Monash University Library

Tuesday July 21, 2 – 3 pm

Illustrated books delight children and adults alike. Pictures can often affect how the reader reacts intellectually and emotionally with the text. Stephen Herrin’s talk will be a whirlwind tour through the history of illustrated books, showing highlights in various genres and some of the techniques involved.


The correspondence of Helene Hanff's 84 Charing Cross Road

Wednesday July 22, 6.15 – 8 pm

Reader’s Feast is proud to present Debra Lawrance and Mark Lee, two of Australia’s finest actors, reading selected letters from Helene Hanff’s 84 Charing Cross Road. The reading will be followed by an audience discussion of their most serendipitous book finds. Book early for this not-to-be-missed event.


A bookseller's contribution to its history. By John Percy Holroyd, edited by Jeff Prentice

Thursday July 23, 4 – 7 pm

John Holroyd’s reflections on his career in the book trade, spanning several decades in Melbourne and Sydney, are presented for the first time in ‘The Australian Book Trade: A Bookseller’s Contribution to its History’, edited by his friend and academic Jeff Prentice. Launch of the limited edition, certain to become a landmark contribution to the history of the book in Australia, at Douglas Stewart Fine Books in Armadale.


Baillieu Library, University of Melbourne

Friday July 24, 3 – 4 pm

The rivalry between touring Shakespearean actors Barry Sullivan and Charles and Ellen Kean, sometimes referred to as the “1863 Melbourne Shakespeare War”, has received increased critical interest lately. The University of Melbourne’s Baillieu Library holds a virtually unknown or commented upon volume pertaining to an earlier moment in Sullivan’s antipodean ventures: a promptbook marked up for a slated performance of Antony and Cleopatra at Melbourne’s Theatre Royal in 1855. This heavily interleaved copy of the play includes extensive directions for mis-en-scene, music, and general stage direction, as well as detailed glosses on obscure words and passages, and extensive cuts to the published text. In this talk, Dr David McInnis, the Gerry Higgins Lecturer in Shakespeare Studies at the University of Melbourne, provides an overview of this unique document of Shakespeare performance in Gold Rush era Melbourne.

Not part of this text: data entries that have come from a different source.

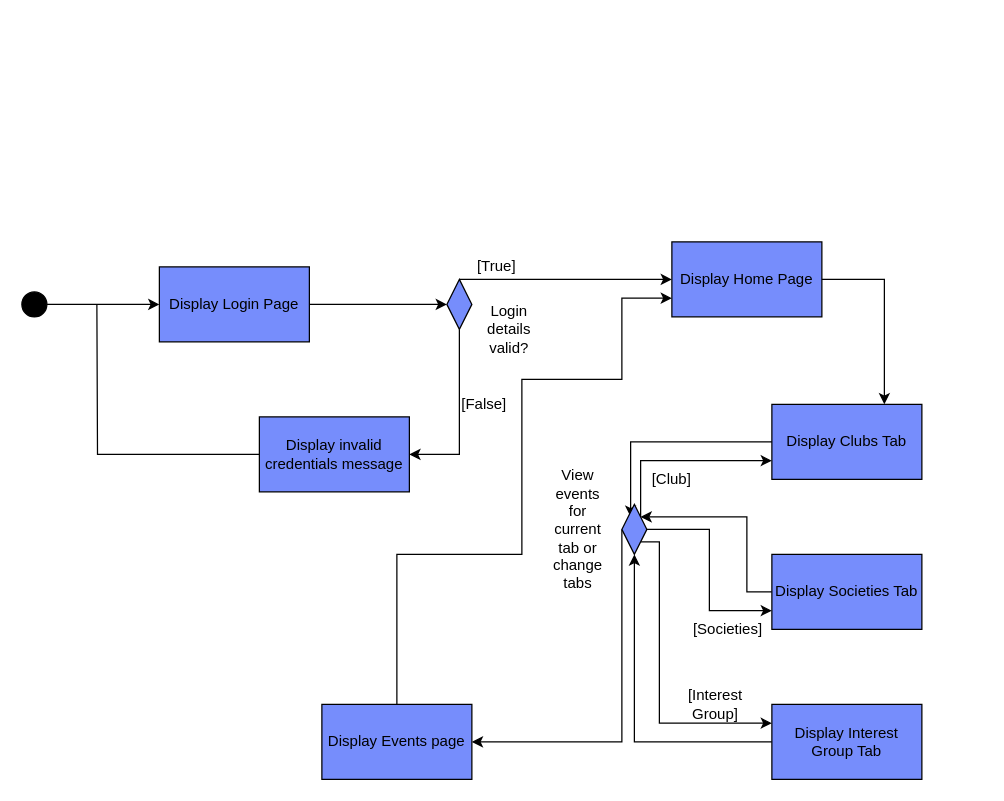
Earlier version of the draw.io diagram Diagrams/Activity Diagram.drawio (Makizoro/Overclock). Source tidied: cells renumbered, new cells numbered last; positions are measured from the earlier drawing's top-left corner, leaving out a move shared by most shapes. Both pictures are drawn from the tidied source at 125%, with x=0, y=0 at pixel (21, 241).
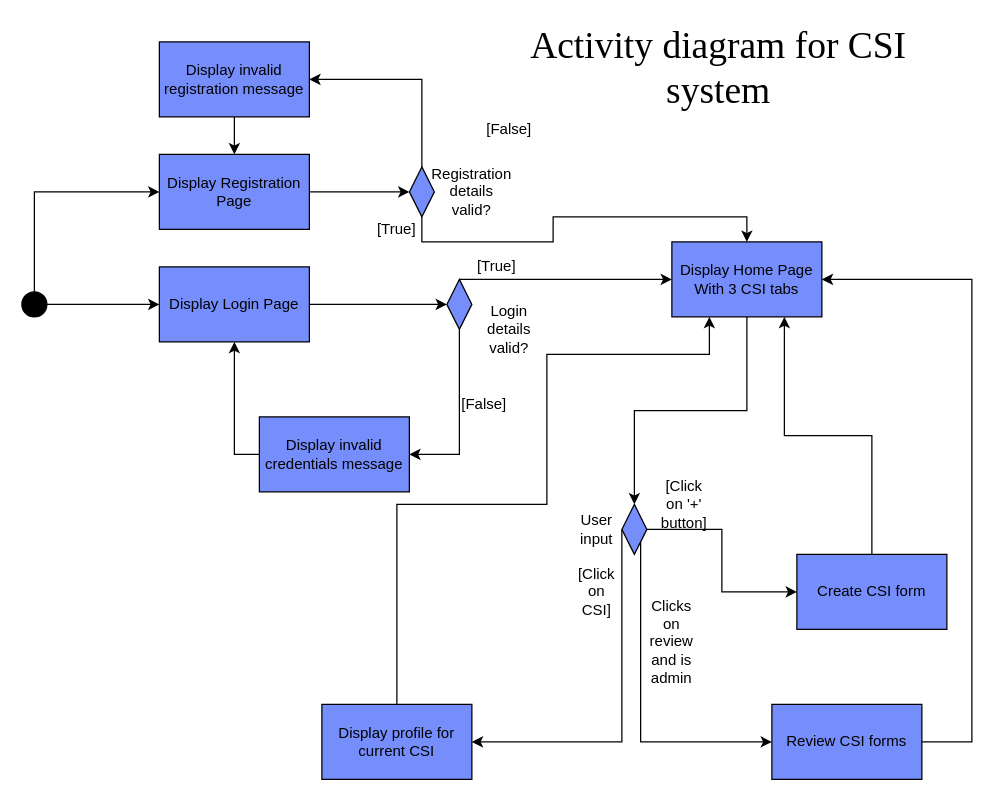
The same diagram, later.

The change refers to these unchanged cells:
```xml
<mxCell id="2" style="ellipse;whiteSpace=wrap;html=1;fillColor=#000000;" parent="1" vertex="1">
  <mxGeometry y="40" width="20" height="20" as="geometry" />
</mxCell>
<mxCell id="4" value="Display Login Page" style="rounded=0;whiteSpace=wrap;html=1;fillColor=#768DFC;strokeColor=#000000;" parent="1" vertex="1">
  <mxGeometry x="110" y="20" width="120" height="60" as="geometry" />
</mxCell>
<mxCell id="11" value="Display invalid credentials message" style="rounded=0;whiteSpace=wrap;html=1;fillColor=#768DFC;strokeColor=#000000;" parent="1" vertex="1">
  <mxGeometry x="190" y="140" width="120" height="60" as="geometry" />
</mxCell>
<mxCell id="28" style="rhombus;whiteSpace=wrap;html=1;fillColor=#768DFC;strokeColor=#000000;" parent="1" vertex="1">
  <mxGeometry x="480" y="210" width="20" height="40" as="geometry" />
</mxCell>
```

The edit, as a diff of the source:
```diff
@@
+    <mxCell id="33" style="edgeStyle=orthogonalEdgeStyle;rounded=0;jettySize=auto;html=1;exitX=0.5;exitY=0;exitDx=0;exitDy=0;entryX=0;entryY=0.5;entryDx=0;entryDy=0;fontFamily=Times New Roman;fontSize=30;" parent="1" edge="1" source="2" target="39">
+      <mxGeometry relative="1" as="geometry" />
+    </mxCell>
@@
-    <mxCell id="10" style="edgeStyle=orthogonalEdgeStyle;rounded=0;jettySize=auto;html=1;exitX=0;exitY=0.5;exitDx=0;exitDy=0;endArrow=none;endFill=0;" parent="1" edge="1" source="11">
-      <mxGeometry relative="1" as="geometry">
-        <mxPoint x="60" y="50" as="targetPoint" />
-      </mxGeometry>
-    </mxCell>
+    <mxCell id="34" style="edgeStyle=orthogonalEdgeStyle;rounded=0;jettySize=auto;html=1;exitX=0;exitY=0.5;exitDx=0;exitDy=0;entryX=0.5;entryY=1;entryDx=0;entryDy=0;fontFamily=Times New Roman;fontSize=30;" parent="1" edge="1" source="11" target="4">
+      <mxGeometry relative="1" as="geometry" />
+    </mxCell>
@@
+    <mxCell id="35" style="edgeStyle=orthogonalEdgeStyle;rounded=0;jettySize=auto;html=1;exitX=0.5;exitY=1;exitDx=0;exitDy=0;entryX=0.5;entryY=0;entryDx=0;entryDy=0;fontFamily=Times New Roman;fontSize=30;" parent="1" edge="1" source="13" target="28">
+      <mxGeometry relative="1" as="geometry" />
+    </mxCell>
-    <mxCell id="13" value="Display Home Page" style="rounded=0;whiteSpace=wrap;html=1;fillColor=#768DFC;strokeColor=#000000;" parent="1" vertex="1">
+    <mxCell id="13" value="Display Home Page&lt;br&gt;With 3 CSI tabs" style="rounded=0;whiteSpace=wrap;html=1;fillColor=#768DFC;strokeColor=#000000;" parent="1" vertex="1">
       <mxGeometry x="520" width="120" height="60" as="geometry" />
     </mxCell>
-    <mxCell id="14" style="edgeStyle=orthogonalEdgeStyle;rounded=0;jettySize=auto;html=1;exitX=1;exitY=0.5;exitDx=0;exitDy=0;entryX=0.75;entryY=0;entryDx=0;entryDy=0;endArrow=classic;endFill=1;" parent="1" edge="1" source="13" target="17">
-      <mxGeometry relative="1" as="geometry" />
-    </mxCell>
@@
-    <mxCell id="16" style="edgeStyle=orthogonalEdgeStyle;rounded=0;orthogonalLoop=1;jettySize=auto;html=1;exitX=0;exitY=0.5;exitDx=0;exitDy=0;endArrow=classic;endFill=1;entryX=0;entryY=0;entryDx=0;entryDy=0;" parent="1" edge="1">
-      <mxGeometry relative="1" as="geometry">
-        <mxPoint x="602" y="160" as="sourcePoint" />
-        <mxPoint x="487" y="220" as="targetPoint" />
-        <Array as="points">
-          <mxPoint x="487" y="160" />
-        </Array>
-      </mxGeometry>
-    </mxCell>
-    <mxCell id="17" value="Display Clubs Tab" style="rounded=0;whiteSpace=wrap;html=1;fillColor=#768DFC;strokeColor=#000000;" parent="1" vertex="1">
-      <mxGeometry x="600" y="130" width="120" height="60" as="geometry" />
-    </mxCell>
-    <mxCell id="18" style="edgeStyle=orthogonalEdgeStyle;rounded=0;jettySize=auto;html=1;exitX=0;exitY=0.5;exitDx=0;exitDy=0;entryX=1;entryY=0;entryDx=0;entryDy=0;endArrow=classic;endFill=1;" parent="1" edge="1" source="19" target="28">
-      <mxGeometry relative="1" as="geometry">
-        <Array as="points">
-          <mxPoint x="580" y="280" />
-          <mxPoint x="580" y="220" />
-        </Array>
-      </mxGeometry>
-    </mxCell>
-    <mxCell id="19" value="Display Societies Tab" style="rounded=0;whiteSpace=wrap;html=1;fillColor=#768DFC;strokeColor=#000000;" parent="1" vertex="1">
-      <mxGeometry x="600" y="250" width="120" height="60" as="geometry" />
-    </mxCell>
-    <mxCell id="20" style="edgeStyle=orthogonalEdgeStyle;rounded=0;jettySize=auto;html=1;exitX=0;exitY=0.5;exitDx=0;exitDy=0;entryX=0.5;entryY=1;entryDx=0;entryDy=0;endArrow=classic;endFill=1;" parent="1" edge="1" source="21" target="28">
-      <mxGeometry relative="1" as="geometry" />
-    </mxCell>
-    <mxCell id="21" value="Display Interest Group Tab" style="rounded=0;whiteSpace=wrap;html=1;fillColor=#768DFC;strokeColor=#000000;" parent="1" vertex="1">
-      <mxGeometry x="600" y="370" width="120" height="60" as="geometry" />
-    </mxCell>
-    <mxCell id="22" value="[Societies]" style="text;html=1;strokeColor=none;fillColor=none;align=center;verticalAlign=middle;whiteSpace=wrap;rounded=0;" parent="1" vertex="1">
-      <mxGeometry x="540" y="300" width="50" height="20" as="geometry" />
-    </mxCell>
-    <mxCell id="23" value="[Interest Group]" style="text;html=1;strokeColor=none;fillColor=none;align=center;verticalAlign=middle;whiteSpace=wrap;rounded=0;" parent="1" vertex="1">
-      <mxGeometry x="530" y="360" width="50" height="20" as="geometry" />
-    </mxCell>
@@
-    <mxCell id="25" style="edgeStyle=orthogonalEdgeStyle;rounded=0;jettySize=auto;html=1;exitX=1;exitY=0;exitDx=0;exitDy=0;entryX=0;entryY=0.75;entryDx=0;entryDy=0;" parent="1" edge="1" source="28" target="17">
-      <mxGeometry relative="1" as="geometry">
-        <Array as="points">
-          <mxPoint x="495" y="175" />
-        </Array>
-      </mxGeometry>
-    </mxCell>
-    <mxCell id="26" style="edgeStyle=orthogonalEdgeStyle;rounded=0;jettySize=auto;html=1;exitX=1;exitY=0.5;exitDx=0;exitDy=0;entryX=0;entryY=0.75;entryDx=0;entryDy=0;" parent="1" edge="1" source="28" target="19">
-      <mxGeometry relative="1" as="geometry" />
-    </mxCell>
-    <mxCell id="27" style="edgeStyle=orthogonalEdgeStyle;rounded=0;jettySize=auto;html=1;exitX=1;exitY=1;exitDx=0;exitDy=0;entryX=0;entryY=0.25;entryDx=0;entryDy=0;" parent="1" edge="1" source="28" target="21">
-      <mxGeometry relative="1" as="geometry">
-        <Array as="points">
-          <mxPoint x="510" y="240" />
-          <mxPoint x="510" y="385" />
-        </Array>
-      </mxGeometry>
-    </mxCell>
+    <mxCell id="36" style="edgeStyle=orthogonalEdgeStyle;rounded=0;jettySize=auto;html=1;exitX=1;exitY=0.5;exitDx=0;exitDy=0;entryX=0;entryY=0.5;entryDx=0;entryDy=0;fontFamily=Times New Roman;fontSize=30;" parent="1" edge="1" source="28" target="50">
+      <mxGeometry relative="1" as="geometry" />
+    </mxCell>
+    <mxCell id="37" style="edgeStyle=orthogonalEdgeStyle;rounded=0;jettySize=auto;html=1;exitX=1;exitY=1;exitDx=0;exitDy=0;entryX=0;entryY=0.5;entryDx=0;entryDy=0;fontFamily=Times New Roman;fontSize=30;" parent="1" edge="1" source="28" target="53">
+      <mxGeometry relative="1" as="geometry">
+        <Array as="points">
+          <mxPoint x="495" y="400" />
+        </Array>
+      </mxGeometry>
+    </mxCell>
@@
-    <mxCell id="29" value="View events for current tab or change tabs" style="text;html=1;strokeColor=none;fillColor=none;align=center;verticalAlign=middle;whiteSpace=wrap;rounded=0;" parent="1" vertex="1">
-      <mxGeometry x="425" y="220" width="40" height="20" as="geometry" />
+    <mxCell id="29" value="User input" style="text;html=1;strokeColor=none;fillColor=none;align=center;verticalAlign=middle;whiteSpace=wrap;rounded=0;" parent="1" vertex="1">
+      <mxGeometry x="440" y="220" width="40" height="20" as="geometry" />
     </mxCell>
-    <mxCell id="30" style="edgeStyle=orthogonalEdgeStyle;rounded=0;jettySize=auto;html=1;exitX=0.5;exitY=0;exitDx=0;exitDy=0;entryX=0;entryY=0.75;entryDx=0;entryDy=0;endArrow=classic;endFill=1;" parent="1" edge="1" source="31" target="13">
+    <mxCell id="30" style="edgeStyle=orthogonalEdgeStyle;rounded=0;jettySize=auto;html=1;exitX=0.5;exitY=0;exitDx=0;exitDy=0;entryX=0.25;entryY=1;entryDx=0;entryDy=0;fontFamily=Times New Roman;fontSize=30;" parent="1" edge="1" source="31" target="13">
       <mxGeometry relative="1" as="geometry">
         <Array as="points">
-          <mxPoint x="300" y="250" />
-          <mxPoint x="400" y="250" />
-          <mxPoint x="400" y="110" />
-          <mxPoint x="480" y="110" />
-          <mxPoint x="480" y="45" />
+          <mxPoint x="300" y="210" />
+          <mxPoint x="420" y="210" />
+          <mxPoint x="420" y="90" />
+          <mxPoint x="550" y="90" />
         </Array>
       </mxGeometry>
     </mxCell>
-    <mxCell id="31" value="Display Events page" style="rounded=0;whiteSpace=wrap;html=1;fillColor=#768DFC;strokeColor=#000000;" parent="1" vertex="1">
+    <mxCell id="31" value="Display profile for current CSI" style="rounded=0;whiteSpace=wrap;html=1;fillColor=#768DFC;strokeColor=#000000;" parent="1" vertex="1">
       <mxGeometry x="240" y="370" width="120" height="60" as="geometry" />
     </mxCell>
-    <mxCell id="32" value="[Club]" style="text;html=1;strokeColor=none;fillColor=none;align=center;verticalAlign=middle;whiteSpace=wrap;rounded=0;" parent="1" vertex="1">
-      <mxGeometry x="500" y="180" width="40" height="20" as="geometry" />
-    </mxCell>
+    <mxCell id="38" style="edgeStyle=orthogonalEdgeStyle;rounded=0;jettySize=auto;html=1;exitX=1;exitY=0.5;exitDx=0;exitDy=0;entryX=0;entryY=0.5;entryDx=0;entryDy=0;fontFamily=Times New Roman;fontSize=30;" parent="1" edge="1" source="39" target="42">
+      <mxGeometry relative="1" as="geometry" />
+    </mxCell>
+    <mxCell id="39" value="Display Registration Page" style="rounded=0;whiteSpace=wrap;html=1;fillColor=#768DFC;strokeColor=#000000;" parent="1" vertex="1">
+      <mxGeometry x="110" y="-70" width="120" height="60" as="geometry" />
+    </mxCell>
+    <mxCell id="40" style="edgeStyle=orthogonalEdgeStyle;rounded=0;jettySize=auto;html=1;exitX=0.5;exitY=1;exitDx=0;exitDy=0;entryX=0.5;entryY=0;entryDx=0;entryDy=0;fontFamily=Times New Roman;fontSize=30;" parent="1" edge="1" source="42" target="13">
+      <mxGeometry relative="1" as="geometry" />
+    </mxCell>
+    <mxCell id="41" style="edgeStyle=orthogonalEdgeStyle;rounded=0;jettySize=auto;html=1;exitX=0.5;exitY=0;exitDx=0;exitDy=0;entryX=1;entryY=0.5;entryDx=0;entryDy=0;fontFamily=Times New Roman;fontSize=30;" parent="1" edge="1" source="42" target="47">
+      <mxGeometry relative="1" as="geometry" />
+    </mxCell>
+    <mxCell id="42" style="rhombus;whiteSpace=wrap;html=1;fillColor=#768DFC;strokeColor=#000000;" parent="1" vertex="1">
+      <mxGeometry x="310" y="-60" width="20" height="40" as="geometry" />
+    </mxCell>
+    <mxCell id="43" value="Registration details valid?" style="text;html=1;strokeColor=none;fillColor=none;align=center;verticalAlign=middle;whiteSpace=wrap;rounded=0;" parent="1" vertex="1">
+      <mxGeometry x="340" y="-50" width="40" height="20" as="geometry" />
+    </mxCell>
+    <mxCell id="44" value="[True]" style="text;html=1;strokeColor=none;fillColor=none;align=center;verticalAlign=middle;whiteSpace=wrap;rounded=0;" parent="1" vertex="1">
+      <mxGeometry x="280" y="-20" width="40" height="20" as="geometry" />
+    </mxCell>
+    <mxCell id="45" value="[False]" style="text;html=1;strokeColor=none;fillColor=none;align=center;verticalAlign=middle;whiteSpace=wrap;rounded=0;" parent="1" vertex="1">
+      <mxGeometry x="370" y="-100" width="40" height="20" as="geometry" />
+    </mxCell>
+    <mxCell id="46" style="edgeStyle=orthogonalEdgeStyle;rounded=0;jettySize=auto;html=1;exitX=0.5;exitY=1;exitDx=0;exitDy=0;entryX=0.5;entryY=0;entryDx=0;entryDy=0;fontFamily=Times New Roman;fontSize=30;" parent="1" edge="1" source="47" target="39">
+      <mxGeometry relative="1" as="geometry" />
+    </mxCell>
+    <mxCell id="47" value="Display invalid registration message" style="rounded=0;whiteSpace=wrap;html=1;fillColor=#768DFC;strokeColor=#000000;" parent="1" vertex="1">
+      <mxGeometry x="110" y="-160" width="120" height="60" as="geometry" />
+    </mxCell>
+    <mxCell id="48" value="[Click on CSI]" style="text;html=1;strokeColor=none;fillColor=none;align=center;verticalAlign=middle;whiteSpace=wrap;rounded=0;" parent="1" vertex="1">
+      <mxGeometry x="440" y="270" width="40" height="20" as="geometry" />
+    </mxCell>
+    <mxCell id="49" style="edgeStyle=orthogonalEdgeStyle;rounded=0;jettySize=auto;html=1;exitX=0.5;exitY=0;exitDx=0;exitDy=0;entryX=0.75;entryY=1;entryDx=0;entryDy=0;fontFamily=Times New Roman;fontSize=30;" parent="1" edge="1" source="50" target="13">
+      <mxGeometry relative="1" as="geometry" />
+    </mxCell>
+    <mxCell id="50" value="Create CSI form" style="rounded=0;whiteSpace=wrap;html=1;fillColor=#768DFC;strokeColor=#000000;" parent="1" vertex="1">
+      <mxGeometry x="620" y="250" width="120" height="60" as="geometry" />
+    </mxCell>
+    <mxCell id="51" value="[Click on '+' button]" style="text;html=1;strokeColor=none;fillColor=none;align=center;verticalAlign=middle;whiteSpace=wrap;rounded=0;" parent="1" vertex="1">
+      <mxGeometry x="510" y="200" width="40" height="20" as="geometry" />
+    </mxCell>
+    <mxCell id="52" style="edgeStyle=orthogonalEdgeStyle;rounded=0;jettySize=auto;html=1;exitX=1;exitY=0.5;exitDx=0;exitDy=0;fontFamily=Times New Roman;fontSize=30;entryX=1;entryY=0.5;entryDx=0;entryDy=0;" parent="1" edge="1" source="53" target="13">
+      <mxGeometry relative="1" as="geometry">
+        <Array as="points">
+          <mxPoint x="760" y="400" />
+          <mxPoint x="760" y="30" />
+        </Array>
+      </mxGeometry>
+    </mxCell>
+    <mxCell id="53" value="Review CSI forms" style="rounded=0;whiteSpace=wrap;html=1;fillColor=#768DFC;strokeColor=#000000;" parent="1" vertex="1">
+      <mxGeometry x="600" y="370" width="120" height="60" as="geometry" />
+    </mxCell>
+    <mxCell id="54" value="Clicks on review and is admin" style="text;html=1;strokeColor=none;fillColor=none;align=center;verticalAlign=middle;whiteSpace=wrap;rounded=0;" parent="1" vertex="1">
+      <mxGeometry x="500" y="310" width="40" height="20" as="geometry" />
+    </mxCell>
+    <mxCell id="55" value="Activity diagram for CSI system" style="text;html=1;strokeColor=none;fillColor=none;align=center;verticalAlign=middle;whiteSpace=wrap;rounded=0;fontFamily=Times New Roman;fontSize=30;" parent="1" vertex="1">
+      <mxGeometry x="380" y="-150" width="355" height="20" as="geometry" />
+    </mxCell>
```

Melbourne Rare Book Week culminates in the


Held in the University of Melbourne's historic Wilson Hall during the last weekend of July, the Fair coincides with the biennial University of Melbourne Cultural Treasures Festival and the annual Open House Melbourne.

“ANZAAB's Melbourne book fair continues to grow and flourish”, ANZAAB President Jörn Harbeck says. “Last year's fair was attended by over 4,000 visitors, and more than one million dollars worth of items were sold. As a visitor to the Book Fair you have the opportunity to see, discover and purchase rare and unusual books, maps and prints, as well as manuscripts, photographs and other historical paper-based items. Whether you are at the beginning of your collecting journey, have enjoyed being on the collecting path for a while, or are exploring new avenues of collecting, this fair is the place to be to acquire items to be treasured.”

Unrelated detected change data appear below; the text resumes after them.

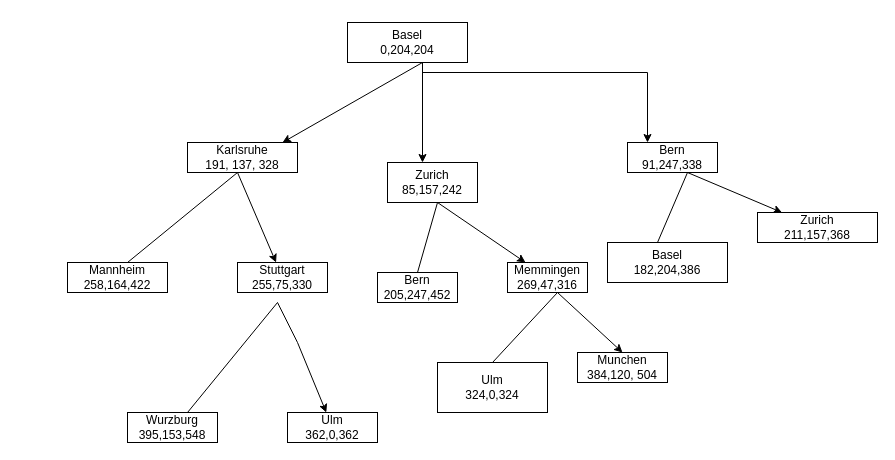
The draw.io diagram Untitled Diagram.drawio in Lucky200418/Drawio-Diagrams, before the edit. Source tidied: cells renumbered, new cells numbered last; positions are measured from the earlier drawing's top-left corner, leaving out a move shared by most shapes. Both pictures are drawn from the tidied source at 100%, with x=0, y=0 at pixel (67, 22).
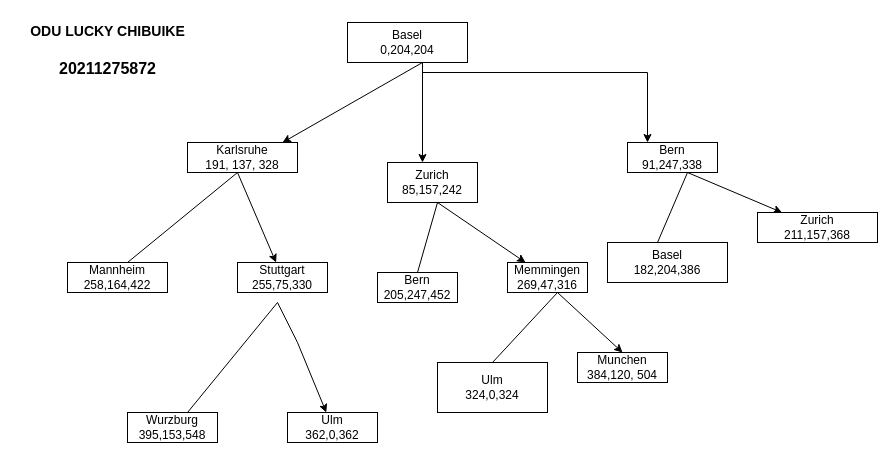
The same page after the edit.

Change to the diagram source:
```diff
@@
+    <mxCell id="23" value="&lt;font style=&quot;font-size: 14px;&quot;&gt;&lt;b style=&quot;&quot;&gt;ODU LUCKY CHIBUIKE&lt;/b&gt;&lt;/font&gt;&lt;div&gt;&lt;font size=&quot;3&quot;&gt;&lt;b&gt;&lt;br&gt;&lt;/b&gt;&lt;/font&gt;&lt;/div&gt;&lt;div&gt;&lt;font size=&quot;3&quot;&gt;&lt;b&gt;20211275872&lt;/b&gt;&lt;/font&gt;&lt;/div&gt;&lt;div&gt;&lt;br&gt;&lt;/div&gt;" style="text;html=1;align=center;verticalAlign=middle;strokeColor=none;fillColor=none;" parent="1" vertex="1">
+      <mxGeometry x="-50" y="-5" width="180" height="80" as="geometry" />
+    </mxCell>
```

And he continues:

“Melbourne Rare Book Fair is a proud partner of Melbourne Rare Book Week. The motto of Rare Book Week is For the love of books. Why do we love books? Because like nothing else they teach us, they entertain us, they delight or they challenge us, sometimes all at once. There are not many other things in the world that can do that.”


July 16 to 26, 2015

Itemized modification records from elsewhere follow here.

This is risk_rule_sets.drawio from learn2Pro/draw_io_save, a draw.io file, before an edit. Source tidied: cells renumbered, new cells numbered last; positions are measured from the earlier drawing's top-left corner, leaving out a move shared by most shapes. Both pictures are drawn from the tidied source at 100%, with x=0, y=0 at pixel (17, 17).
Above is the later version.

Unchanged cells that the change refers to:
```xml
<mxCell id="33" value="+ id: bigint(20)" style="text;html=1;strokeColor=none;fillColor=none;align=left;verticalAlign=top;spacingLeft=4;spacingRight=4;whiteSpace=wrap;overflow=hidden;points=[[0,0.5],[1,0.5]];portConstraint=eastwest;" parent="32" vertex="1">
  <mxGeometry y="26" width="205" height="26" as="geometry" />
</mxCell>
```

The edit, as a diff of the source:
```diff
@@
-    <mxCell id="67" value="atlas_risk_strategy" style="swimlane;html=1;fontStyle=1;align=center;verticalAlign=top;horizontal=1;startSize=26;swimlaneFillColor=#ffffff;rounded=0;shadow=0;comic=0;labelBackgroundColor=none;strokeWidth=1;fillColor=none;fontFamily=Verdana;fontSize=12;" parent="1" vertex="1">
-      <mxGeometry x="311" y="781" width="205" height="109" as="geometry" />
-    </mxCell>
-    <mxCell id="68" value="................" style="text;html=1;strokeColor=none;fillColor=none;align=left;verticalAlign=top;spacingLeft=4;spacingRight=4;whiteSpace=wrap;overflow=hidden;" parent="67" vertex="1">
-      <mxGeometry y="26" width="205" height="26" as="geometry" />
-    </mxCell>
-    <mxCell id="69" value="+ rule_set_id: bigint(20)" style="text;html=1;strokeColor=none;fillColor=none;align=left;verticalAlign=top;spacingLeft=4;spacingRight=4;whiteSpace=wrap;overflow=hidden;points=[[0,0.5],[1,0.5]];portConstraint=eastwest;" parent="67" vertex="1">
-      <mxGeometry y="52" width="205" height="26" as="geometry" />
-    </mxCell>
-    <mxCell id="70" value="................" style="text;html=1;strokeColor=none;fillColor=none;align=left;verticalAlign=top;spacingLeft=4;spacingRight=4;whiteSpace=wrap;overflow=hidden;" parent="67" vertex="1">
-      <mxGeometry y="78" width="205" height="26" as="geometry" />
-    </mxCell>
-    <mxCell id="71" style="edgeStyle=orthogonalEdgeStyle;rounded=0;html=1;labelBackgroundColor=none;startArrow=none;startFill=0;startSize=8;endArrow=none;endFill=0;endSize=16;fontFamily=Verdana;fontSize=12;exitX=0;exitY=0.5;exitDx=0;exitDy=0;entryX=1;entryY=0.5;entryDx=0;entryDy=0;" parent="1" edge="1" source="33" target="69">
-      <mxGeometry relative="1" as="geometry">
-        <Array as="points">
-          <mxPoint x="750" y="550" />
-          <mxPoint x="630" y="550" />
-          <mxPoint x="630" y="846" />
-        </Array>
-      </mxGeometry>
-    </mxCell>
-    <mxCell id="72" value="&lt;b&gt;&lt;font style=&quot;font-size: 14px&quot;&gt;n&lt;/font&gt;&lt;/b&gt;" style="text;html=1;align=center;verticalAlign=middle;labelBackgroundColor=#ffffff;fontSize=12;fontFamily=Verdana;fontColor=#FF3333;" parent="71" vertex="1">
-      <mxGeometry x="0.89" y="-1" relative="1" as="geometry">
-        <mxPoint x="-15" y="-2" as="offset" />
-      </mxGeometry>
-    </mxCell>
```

>>> Click here to view the full program.

>>> For more information visit the official website.


July 24 to 26, 2015, Wilson Hall, The University of Melbourne

Opening hours:

Friday July 24,  6 – 9  pm

Saturday July 25, 10 am – 5 pm

Sunday July 26, 10 am – 5 pm

Admission free

>>> Click here to view the Book Fair Guide

>>> See the 2014 Book Fair Video

>>> Visit the official website

(Pictures: Melbourne Rare Book Week, ANZAAB)